Records for the task START

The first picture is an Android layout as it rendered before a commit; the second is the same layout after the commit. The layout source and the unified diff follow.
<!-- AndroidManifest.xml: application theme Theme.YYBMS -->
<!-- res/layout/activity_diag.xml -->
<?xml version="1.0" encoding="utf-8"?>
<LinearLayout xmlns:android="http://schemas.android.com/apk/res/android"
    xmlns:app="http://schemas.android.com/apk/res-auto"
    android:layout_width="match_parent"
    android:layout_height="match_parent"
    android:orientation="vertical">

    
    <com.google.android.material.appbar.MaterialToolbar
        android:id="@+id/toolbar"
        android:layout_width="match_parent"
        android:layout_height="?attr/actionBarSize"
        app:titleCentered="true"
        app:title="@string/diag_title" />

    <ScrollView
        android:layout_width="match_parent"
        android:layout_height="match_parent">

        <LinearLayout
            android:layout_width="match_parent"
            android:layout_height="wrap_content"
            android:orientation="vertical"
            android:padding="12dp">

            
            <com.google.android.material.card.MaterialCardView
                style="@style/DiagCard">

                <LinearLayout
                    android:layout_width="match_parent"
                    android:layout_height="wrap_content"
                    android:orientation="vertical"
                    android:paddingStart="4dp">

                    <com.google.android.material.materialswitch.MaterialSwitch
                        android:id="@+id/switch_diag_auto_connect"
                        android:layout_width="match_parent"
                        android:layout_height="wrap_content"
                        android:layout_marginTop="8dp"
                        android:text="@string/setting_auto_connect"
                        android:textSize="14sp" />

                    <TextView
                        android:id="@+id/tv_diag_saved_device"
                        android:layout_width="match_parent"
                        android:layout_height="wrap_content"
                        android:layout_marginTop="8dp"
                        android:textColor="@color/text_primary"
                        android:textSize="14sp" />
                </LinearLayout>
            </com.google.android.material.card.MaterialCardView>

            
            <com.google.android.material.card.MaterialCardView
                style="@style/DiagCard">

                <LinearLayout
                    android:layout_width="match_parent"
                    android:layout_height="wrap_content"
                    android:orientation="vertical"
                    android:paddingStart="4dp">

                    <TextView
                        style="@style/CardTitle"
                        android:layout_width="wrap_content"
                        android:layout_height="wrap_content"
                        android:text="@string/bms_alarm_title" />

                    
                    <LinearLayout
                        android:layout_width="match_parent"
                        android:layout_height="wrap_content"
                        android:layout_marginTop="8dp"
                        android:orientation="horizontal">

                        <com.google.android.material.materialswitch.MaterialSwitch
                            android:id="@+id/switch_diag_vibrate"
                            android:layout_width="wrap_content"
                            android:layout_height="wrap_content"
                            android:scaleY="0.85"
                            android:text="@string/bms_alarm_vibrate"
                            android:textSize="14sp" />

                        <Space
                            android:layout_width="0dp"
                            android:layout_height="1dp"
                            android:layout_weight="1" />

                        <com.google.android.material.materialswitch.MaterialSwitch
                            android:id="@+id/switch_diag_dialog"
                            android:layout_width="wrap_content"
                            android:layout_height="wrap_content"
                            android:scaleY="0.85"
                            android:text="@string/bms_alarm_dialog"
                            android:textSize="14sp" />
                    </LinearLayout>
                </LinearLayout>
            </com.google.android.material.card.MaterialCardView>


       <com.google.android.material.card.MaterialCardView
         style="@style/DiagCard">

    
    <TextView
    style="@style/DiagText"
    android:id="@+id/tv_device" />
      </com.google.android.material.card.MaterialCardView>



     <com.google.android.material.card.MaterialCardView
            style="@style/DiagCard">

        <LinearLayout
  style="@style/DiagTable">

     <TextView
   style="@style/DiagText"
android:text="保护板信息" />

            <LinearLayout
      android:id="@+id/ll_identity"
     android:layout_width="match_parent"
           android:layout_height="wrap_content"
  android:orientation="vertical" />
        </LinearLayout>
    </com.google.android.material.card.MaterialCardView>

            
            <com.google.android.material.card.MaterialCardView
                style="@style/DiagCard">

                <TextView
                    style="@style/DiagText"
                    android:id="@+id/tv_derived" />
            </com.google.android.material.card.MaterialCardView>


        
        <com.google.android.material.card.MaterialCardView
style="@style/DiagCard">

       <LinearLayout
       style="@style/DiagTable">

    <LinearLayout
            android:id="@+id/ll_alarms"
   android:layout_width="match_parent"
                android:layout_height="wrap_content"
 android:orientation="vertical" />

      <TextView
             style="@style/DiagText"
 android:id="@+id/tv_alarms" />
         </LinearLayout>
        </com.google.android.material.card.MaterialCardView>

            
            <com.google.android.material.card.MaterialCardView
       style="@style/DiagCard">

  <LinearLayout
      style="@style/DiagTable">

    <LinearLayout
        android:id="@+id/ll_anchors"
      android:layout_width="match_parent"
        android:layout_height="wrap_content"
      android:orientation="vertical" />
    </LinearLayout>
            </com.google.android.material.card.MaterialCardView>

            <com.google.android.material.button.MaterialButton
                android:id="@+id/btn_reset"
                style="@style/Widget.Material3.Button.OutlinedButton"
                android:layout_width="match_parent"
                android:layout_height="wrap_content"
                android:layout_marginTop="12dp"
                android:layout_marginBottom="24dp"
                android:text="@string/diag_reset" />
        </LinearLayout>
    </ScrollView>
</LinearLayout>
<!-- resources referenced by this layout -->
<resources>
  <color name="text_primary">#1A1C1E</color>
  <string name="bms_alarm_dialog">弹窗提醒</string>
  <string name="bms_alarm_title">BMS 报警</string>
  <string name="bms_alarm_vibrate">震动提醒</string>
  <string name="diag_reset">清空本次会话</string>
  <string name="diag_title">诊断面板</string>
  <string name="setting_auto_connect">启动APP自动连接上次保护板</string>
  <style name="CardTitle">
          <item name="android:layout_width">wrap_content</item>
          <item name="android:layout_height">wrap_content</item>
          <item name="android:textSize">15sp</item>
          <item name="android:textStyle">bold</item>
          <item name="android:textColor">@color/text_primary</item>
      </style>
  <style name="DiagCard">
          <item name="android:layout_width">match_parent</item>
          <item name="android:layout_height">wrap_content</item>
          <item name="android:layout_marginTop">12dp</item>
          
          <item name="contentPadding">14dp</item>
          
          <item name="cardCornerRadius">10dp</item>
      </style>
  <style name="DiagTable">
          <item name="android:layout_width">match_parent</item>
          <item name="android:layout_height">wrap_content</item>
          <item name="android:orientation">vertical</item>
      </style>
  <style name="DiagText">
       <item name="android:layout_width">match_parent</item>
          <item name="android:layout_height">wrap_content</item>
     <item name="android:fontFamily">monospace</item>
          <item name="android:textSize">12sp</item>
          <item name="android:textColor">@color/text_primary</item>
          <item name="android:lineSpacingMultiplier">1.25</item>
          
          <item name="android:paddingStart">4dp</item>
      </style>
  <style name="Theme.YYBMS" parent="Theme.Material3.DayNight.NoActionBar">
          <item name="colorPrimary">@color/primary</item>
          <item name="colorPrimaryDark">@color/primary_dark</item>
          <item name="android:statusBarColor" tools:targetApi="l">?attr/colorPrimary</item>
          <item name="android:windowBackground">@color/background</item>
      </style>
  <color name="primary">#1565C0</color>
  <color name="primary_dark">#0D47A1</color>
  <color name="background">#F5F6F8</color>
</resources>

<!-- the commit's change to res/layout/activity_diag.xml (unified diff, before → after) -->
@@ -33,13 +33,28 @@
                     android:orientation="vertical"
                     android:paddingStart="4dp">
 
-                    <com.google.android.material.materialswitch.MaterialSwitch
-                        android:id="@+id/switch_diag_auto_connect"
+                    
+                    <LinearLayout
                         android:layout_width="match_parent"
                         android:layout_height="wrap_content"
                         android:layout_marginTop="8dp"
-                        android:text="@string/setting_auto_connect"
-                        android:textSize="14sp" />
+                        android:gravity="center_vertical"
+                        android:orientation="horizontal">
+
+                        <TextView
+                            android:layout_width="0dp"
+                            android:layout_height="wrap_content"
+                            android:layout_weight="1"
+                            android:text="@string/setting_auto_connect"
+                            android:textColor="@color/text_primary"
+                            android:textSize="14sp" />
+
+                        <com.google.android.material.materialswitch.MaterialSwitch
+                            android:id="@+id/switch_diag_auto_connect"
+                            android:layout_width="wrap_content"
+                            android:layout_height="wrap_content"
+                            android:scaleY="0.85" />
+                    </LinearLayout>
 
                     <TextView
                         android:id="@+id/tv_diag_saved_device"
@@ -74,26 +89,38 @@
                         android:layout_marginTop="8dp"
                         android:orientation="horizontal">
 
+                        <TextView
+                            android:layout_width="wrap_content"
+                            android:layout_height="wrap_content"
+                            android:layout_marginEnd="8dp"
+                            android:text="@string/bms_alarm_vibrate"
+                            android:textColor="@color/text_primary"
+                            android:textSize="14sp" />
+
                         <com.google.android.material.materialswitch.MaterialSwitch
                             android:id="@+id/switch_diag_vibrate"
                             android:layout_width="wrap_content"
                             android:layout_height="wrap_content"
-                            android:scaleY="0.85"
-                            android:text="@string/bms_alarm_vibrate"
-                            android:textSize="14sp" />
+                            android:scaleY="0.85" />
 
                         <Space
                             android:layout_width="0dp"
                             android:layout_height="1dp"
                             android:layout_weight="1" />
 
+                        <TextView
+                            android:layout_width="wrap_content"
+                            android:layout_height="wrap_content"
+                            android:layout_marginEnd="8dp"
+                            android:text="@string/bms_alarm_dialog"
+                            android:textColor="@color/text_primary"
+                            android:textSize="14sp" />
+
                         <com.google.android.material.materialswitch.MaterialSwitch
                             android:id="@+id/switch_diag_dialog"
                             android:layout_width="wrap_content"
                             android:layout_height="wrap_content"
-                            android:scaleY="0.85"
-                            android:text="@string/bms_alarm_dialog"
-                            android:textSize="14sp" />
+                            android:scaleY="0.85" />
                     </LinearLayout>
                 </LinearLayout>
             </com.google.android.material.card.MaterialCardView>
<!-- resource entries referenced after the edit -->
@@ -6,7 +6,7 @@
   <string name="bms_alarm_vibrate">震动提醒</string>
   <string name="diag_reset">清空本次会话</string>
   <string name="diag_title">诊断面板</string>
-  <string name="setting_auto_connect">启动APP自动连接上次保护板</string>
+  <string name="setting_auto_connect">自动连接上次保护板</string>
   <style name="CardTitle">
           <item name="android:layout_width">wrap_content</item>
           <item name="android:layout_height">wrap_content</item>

Records for the task END

- What needs to be done:
A single figure is the whole answer: the number of lines in the material above that contain "DiagCard".

- Answer for the task:
8